** Provided data follows **

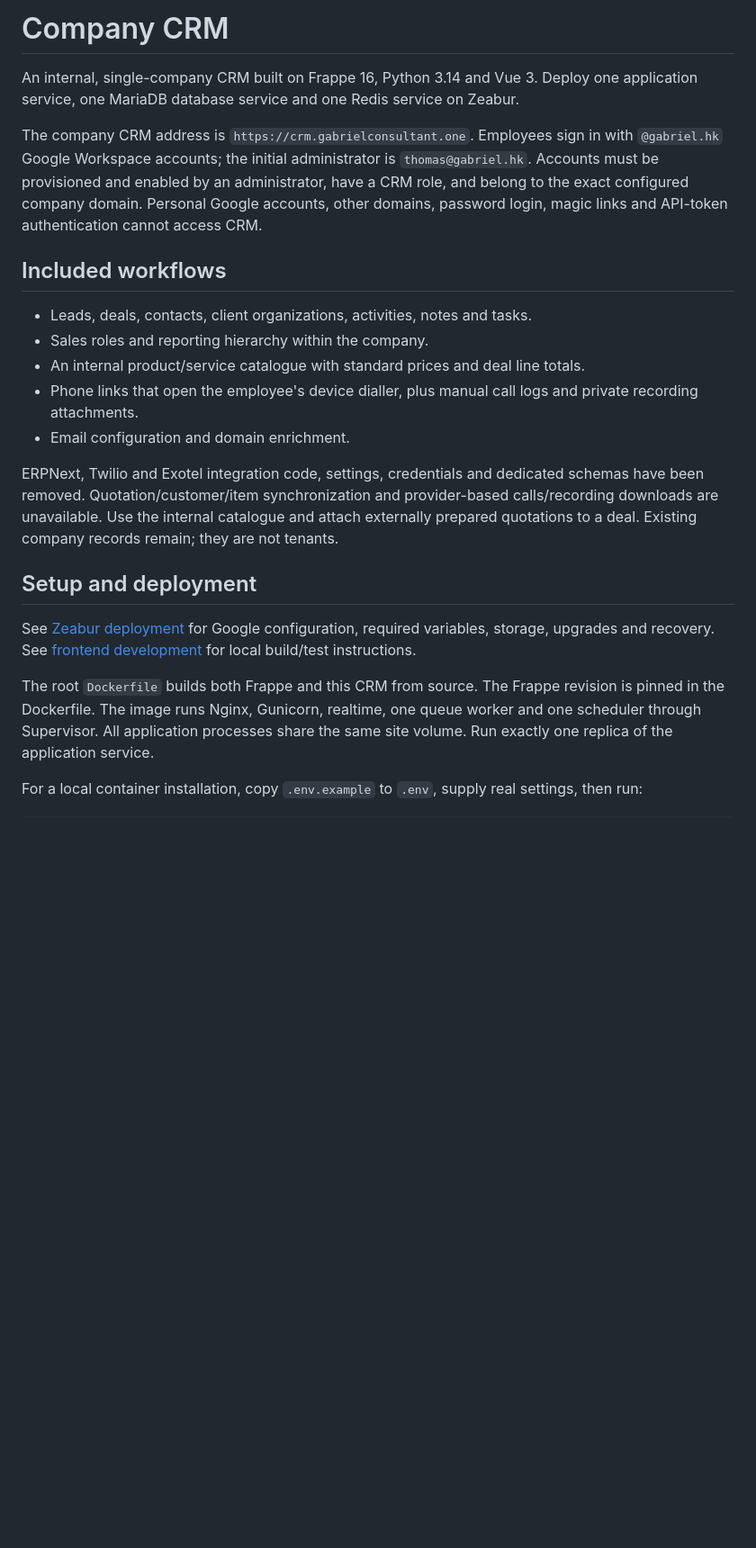
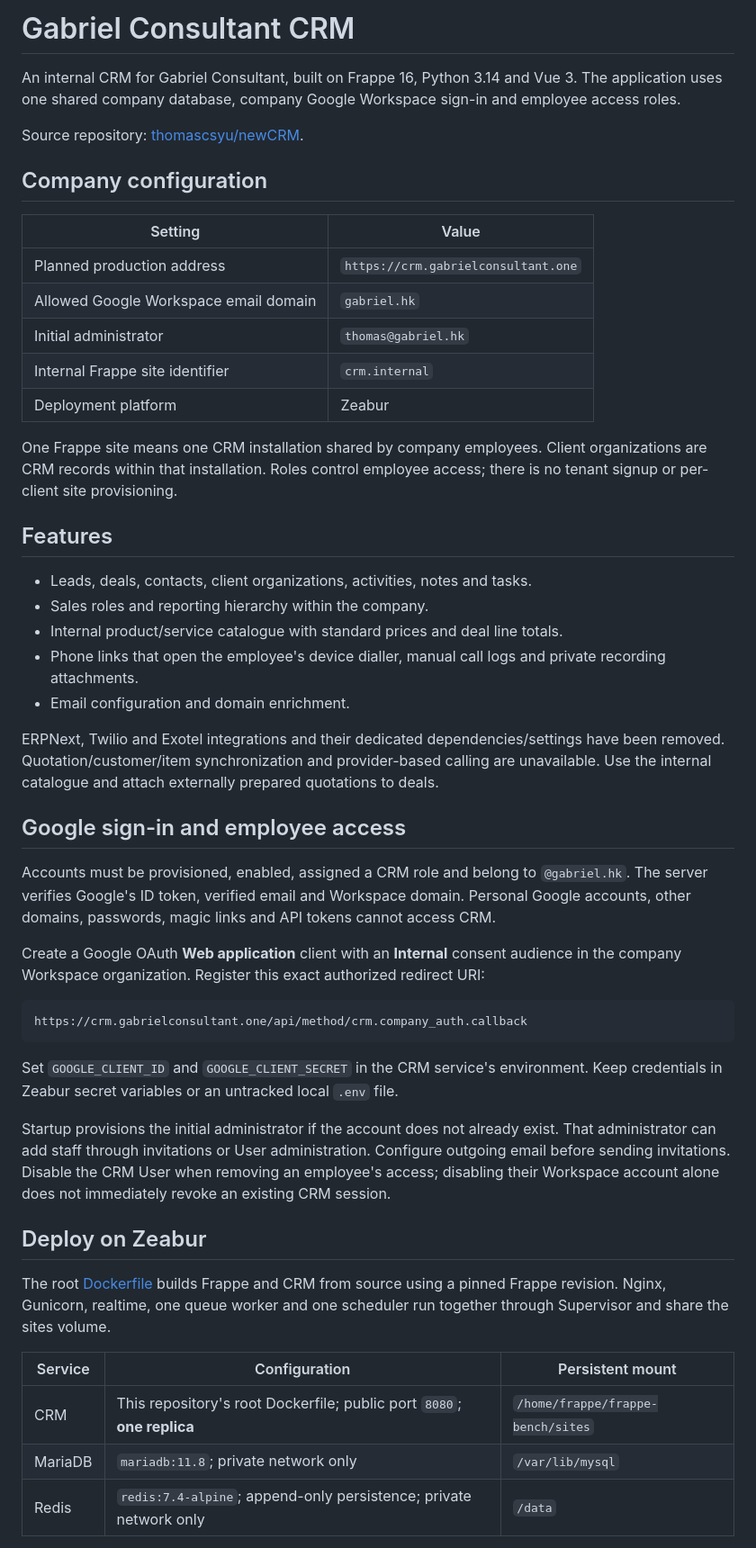
Before and after one commit to thomascsyu/newCRM, a Markdown page: README.md, the part around one of its changes. Shown at 90% size. Rendered like a GitHub page; blank space fills up the shorter version.

Commit message:
docs: update company CRM setup and deployment README

````diff
--- a/README.md
+++ b/README.md
@@ -1,23 +1,52 @@
-# Company CRM
+# Gabriel Consultant CRM
 
-An internal, single-company CRM built on Frappe 16, Python 3.14 and Vue 3. Deploy one application service, one MariaDB database service and one Redis service on Zeabur.
+An internal CRM for Gabriel Consultant, built on Frappe 16, Python 3.14 and Vue 3. The application uses one shared company database, company Google Workspace sign-in and employee access roles.
 
-The company CRM address is `https://crm.gabrielconsultant.one`. Employees sign in with `@gabriel.hk` Google Workspace accounts; the initial administrator is `thomas@gabriel.hk`. Accounts must be provisioned and enabled by an administrator, have a CRM role, and belong to the exact configured company domain. Personal Google accounts, other domains, password login, magic links and API-token authentication cannot access CRM.
+Source repository: [thomascsyu/newCRM](https://github.com/thomascsyu/newCRM).
 
-## Included workflows
+## Company configuration
+
+| Setting | Value |
+|---|---|
+| Planned production address | `https://crm.gabrielconsultant.one` |
+| Allowed Google Workspace email domain | `gabriel.hk` |
+| Initial administrator | `thomas@gabriel.hk` |
+| Internal Frappe site identifier | `crm.internal` |
+| Deployment platform | Zeabur |
+
+One Frappe site means one CRM installation shared by company employees. Client organizations are CRM records within that installation. Roles control employee access; there is no tenant signup or per-client site provisioning.
+
+## Features
 
 - Leads, deals, contacts, client organizations, activities, notes and tasks.
 - Sales roles and reporting hierarchy within the company.
-- An internal product/service catalogue with standard prices and deal line totals.
-- Phone links that open the employee's device dialler, plus manual call logs and private recording attachments.
+- Internal product/service catalogue with standard prices and deal line totals.
+- Phone links that open the employee's device dialler, manual call logs and private recording attachments.
 - Email configuration and domain enrichment.
 
-ERPNext, Twilio and Exotel integration code, settings, credentials and dedicated schemas have been removed. Quotation/customer/item synchronization and provider-based calls/recording downloads are unavailable. Use the internal catalogue and attach externally prepared quotations to a deal. Existing company records remain; they are not tenants.
+ERPNext, Twilio and Exotel integrations and their dedicated dependencies/settings have been removed. Quotation/customer/item synchronization and provider-based calling are unavailable. Use the internal catalogue and attach externally prepared quotations to deals.
 
-## Setup and deployment
+## Google sign-in and employee access
 
-See [Zeabur deployment](docs/zeabur-deployment.md) for Google configuration, required variables, storage, upgrades and recovery. See [frontend development](frontend/README.md) for local build/test instructions.
+Accounts must be provisioned, enabled, assigned a CRM role and belong to `@gabriel.hk`. The server verifies Google's ID token, verified email and Workspace domain. Personal Google accounts, other domains, passwords, magic links and API tokens cannot access CRM.
 
-The root `Dockerfile` builds both Frappe and this CRM from source. The Frappe revision is pinned in the Dockerfile. The image runs Nginx, Gunicorn, realtime, one queue worker and one scheduler through Supervisor. All application processes share the same site volume. Run exactly one replica of the application service.
+Create a Google OAuth **Web application** client with an **Internal** consent audience in the company Workspace organization. Register this exact authorized redirect URI:
 
-For a local container installation, copy `.env.example` to `.env`, supply real settings, then run:
+```text
+https://crm.gabrielconsultant.one/api/method/crm.company_auth.callback
+```
+
+Set `GOOGLE_CLIENT_ID` and `GOOGLE_CLIENT_SECRET` in the CRM service's environment. Keep credentials in Zeabur secret variables or an untracked local `.env` file.
+
+Startup provisions the initial administrator if the account does not already exist. That administrator can add staff through invitations or User administration. Configure outgoing email before sending invitations. Disable the CRM User when removing an employee's access; disabling their Workspace account alone does not immediately revoke an existing CRM session.
+
+## Deploy on Zeabur
+
+The root [Dockerfile](Dockerfile) builds Frappe and CRM from source using a pinned Frappe revision. Nginx, Gunicorn, realtime, one queue worker and one scheduler run together through Supervisor and share the sites volume.
+
+| Service | Configuration | Persistent mount |
+|---|---|---|
+| CRM | This repository's root Dockerfile; public port `8080`; **one replica** | `/home/frappe/frappe-bench/sites` |
+| MariaDB | `mariadb:11.8`; private network only | `/var/lib/mysql` |
+| Redis | `redis:7.4-alpine`; append-only persistence; private network only | `/data` |
+
````
Also changed, not shown: other parts of README.md (+43 -5 lines).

** End of Provided data **

The entries above are to be repeated in full, except for their pictures.

Before and after one commit to thomascsyu/newCRM, a Markdown page: README.md, the part around one of its changes. Shown at 90% size. Rendered like a GitHub page; blank space fills up the shorter version.

Commit message:
docs: update company CRM setup and deployment README

````diff
--- a/README.md
+++ b/README.md
@@ -1,23 +1,52 @@
-# Company CRM
+# Gabriel Consultant CRM
 
-An internal, single-company CRM built on Frappe 16, Python 3.14 and Vue 3. Deploy one application service, one MariaDB database service and one Redis service on Zeabur.
+An internal CRM for Gabriel Consultant, built on Frappe 16, Python 3.14 and Vue 3. The application uses one shared company database, company Google Workspace sign-in and employee access roles.
 
-The company CRM address is `https://crm.gabrielconsultant.one`. Employees sign in with `@gabriel.hk` Google Workspace accounts; the initial administrator is `thomas@gabriel.hk`. Accounts must be provisioned and enabled by an administrator, have a CRM role, and belong to the exact configured company domain. Personal Google accounts, other domains, password login, magic links and API-token authentication cannot access CRM.
+Source repository: [thomascsyu/newCRM](https://github.com/thomascsyu/newCRM).
 
-## Included workflows
+## Company configuration
+
+| Setting | Value |
+|---|---|
+| Planned production address | `https://crm.gabrielconsultant.one` |
+| Allowed Google Workspace email domain | `gabriel.hk` |
+| Initial administrator | `thomas@gabriel.hk` |
+| Internal Frappe site identifier | `crm.internal` |
+| Deployment platform | Zeabur |
+
+One Frappe site means one CRM installation shared by company employees. Client organizations are CRM records within that installation. Roles control employee access; there is no tenant signup or per-client site provisioning.
+
+## Features
 
 - Leads, deals, contacts, client organizations, activities, notes and tasks.
 - Sales roles and reporting hierarchy within the company.
-- An internal product/service catalogue with standard prices and deal line totals.
-- Phone links that open the employee's device dialler, plus manual call logs and private recording attachments.
+- Internal product/service catalogue with standard prices and deal line totals.
+- Phone links that open the employee's device dialler, manual call logs and private recording attachments.
 - Email configuration and domain enrichment.
 
-ERPNext, Twilio and Exotel integration code, settings, credentials and dedicated schemas have been removed. Quotation/customer/item synchronization and provider-based calls/recording downloads are unavailable. Use the internal catalogue and attach externally prepared quotations to a deal. Existing company records remain; they are not tenants.
+ERPNext, Twilio and Exotel integrations and their dedicated dependencies/settings have been removed. Quotation/customer/item synchronization and provider-based calling are unavailable. Use the internal catalogue and attach externally prepared quotations to deals.
 
-## Setup and deployment
+## Google sign-in and employee access
 
-See [Zeabur deployment](docs/zeabur-deployment.md) for Google configuration, required variables, storage, upgrades and recovery. See [frontend development](frontend/README.md) for local build/test instructions.
+Accounts must be provisioned, enabled, assigned a CRM role and belong to `@gabriel.hk`. The server verifies Google's ID token, verified email and Workspace domain. Personal Google accounts, other domains, passwords, magic links and API tokens cannot access CRM.
 
-The root `Dockerfile` builds both Frappe and this CRM from source. The Frappe revision is pinned in the Dockerfile. The image runs Nginx, Gunicorn, realtime, one queue worker and one scheduler through Supervisor. All application processes share the same site volume. Run exactly one replica of the application service.
+Create a Google OAuth **Web application** client with an **Internal** consent audience in the company Workspace organization. Register this exact authorized redirect URI:
 
-For a local container installation, copy `.env.example` to `.env`, supply real settings, then run:
+```text
+https://crm.gabrielconsultant.one/api/method/crm.company_auth.callback
+```
+
+Set `GOOGLE_CLIENT_ID` and `GOOGLE_CLIENT_SECRET` in the CRM service's environment. Keep credentials in Zeabur secret variables or an untracked local `.env` file.
+
+Startup provisions the initial administrator if the account does not already exist. That administrator can add staff through invitations or User administration. Configure outgoing email before sending invitations. Disable the CRM User when removing an employee's access; disabling their Workspace account alone does not immediately revoke an existing CRM session.
+
+## Deploy on Zeabur
+
+The root [Dockerfile](Dockerfile) builds Frappe and CRM from source using a pinned Frappe revision. Nginx, Gunicorn, realtime, one queue worker and one scheduler run together through Supervisor and share the sites volume.
+
+| Service | Configuration | Persistent mount |
+|---|---|---|
+| CRM | This repository's root Dockerfile; public port `8080`; **one replica** | `/home/frappe/frappe-bench/sites` |
+| MariaDB | `mariadb:11.8`; private network only | `/var/lib/mysql` |
+| Redis | `redis:7.4-alpine`; append-only persistence; private network only | `/data` |
+
````
Also changed, not shown: other parts of README.md (+43 -5 lines).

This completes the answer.